Information from the curator, 5 September 2014
The exhibition aims to shed light on the fate of the wings of the Ghent Altarpiece, the irrefutable magnum opus of Early Netherlandish painting by the van Eyck brothers. These wings were acquired for Berlin as part of the Solly Collection in 1821. In 1920 they were handed over to Belgium per a clause from the Treaty of Versailles as reparation for the devastation caused by the German attack on Belgium in World War I.
The exhibition will reconstruct the altarpiece in a kind of life-size installation, using copies of its four central panels, two of which were made in 1558 by Michiel Coxcie, two others painted in 1824, and original-size prints of the wings, made from photos taken around 1900 in Berlin. This reconstruction will be accompanied by a documentation focusing on the history of the altarpiece and its parts, particularly in the 19th century, including the presentation of the wings in the Berlin museum from 1830 to 1920.
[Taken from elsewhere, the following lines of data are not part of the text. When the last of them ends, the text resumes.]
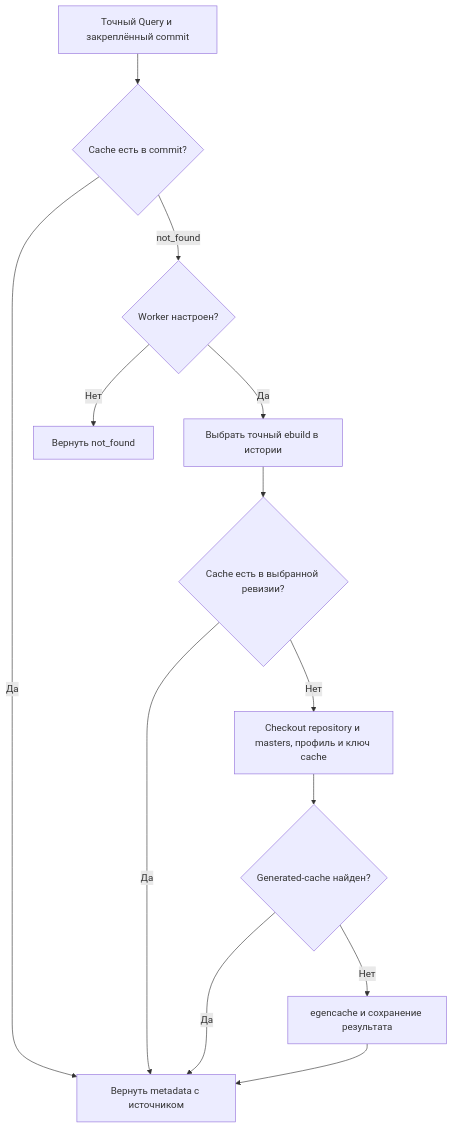
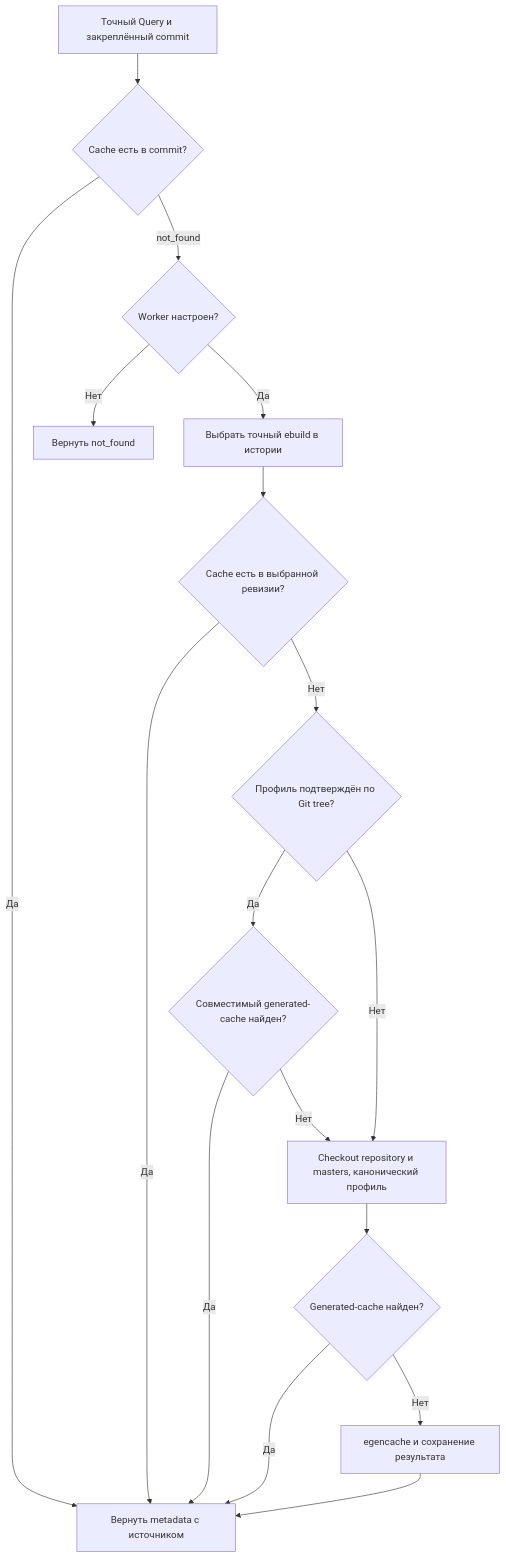
The diagram in docs/metadata-preparation.md (vovanbl411/gentoo-update-intelligence), drawn with Mermaid before and after one commit. The commit also changed other lines of this file and 60 other files, not shown here.

````diff
--- a/docs/metadata-preparation.md
+++ b/docs/metadata-preparation.md
@@ -54,15 +54,19 @@
 ```mermaid
 flowchart TD
     Start[Точный Query и закреплённый commit] --> Cache{Cache есть в commit?}
     Cache -->|Да| Result[Вернуть metadata с источником]
     Cache -->|not_found| Enabled{Worker настроен?}
     Enabled -->|Нет| Missing[Вернуть not_found]
     Enabled -->|Да| Resolve[Выбрать точный ebuild в истории]
     Resolve --> Historical{Cache есть в выбранной ревизии?}
     Historical -->|Да| Result
-    Historical -->|Нет| Checkout[Checkout repository и masters, профиль и ключ cache]
+    Historical -->|Нет| TreeProfile{Профиль подтверждён по Git tree?}
+    TreeProfile -->|Да| Early{Совместимый generated-cache найден?}
+    Early -->|Да| Result
+    Early -->|Нет| Checkout[Checkout repository и masters, канонический профиль]
+    TreeProfile -->|Нет| Checkout
     Checkout --> Stored{Generated-cache найден?}
     Stored -->|Да| Result
     Stored -->|Нет| Generate[egencache и сохранение результата]
     Generate --> Result
 ```
````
An accompanying catalogue will explore the turbulent history of the Ghent Altarpiece in more detail, spanning the whole of its 580 years of existence. It will especially cover aspects like the famous inscription of the altarpiece, its reception in art and literature from the 15th to the 18th century, and the discussion and propaganda surrounding it in and after World War I.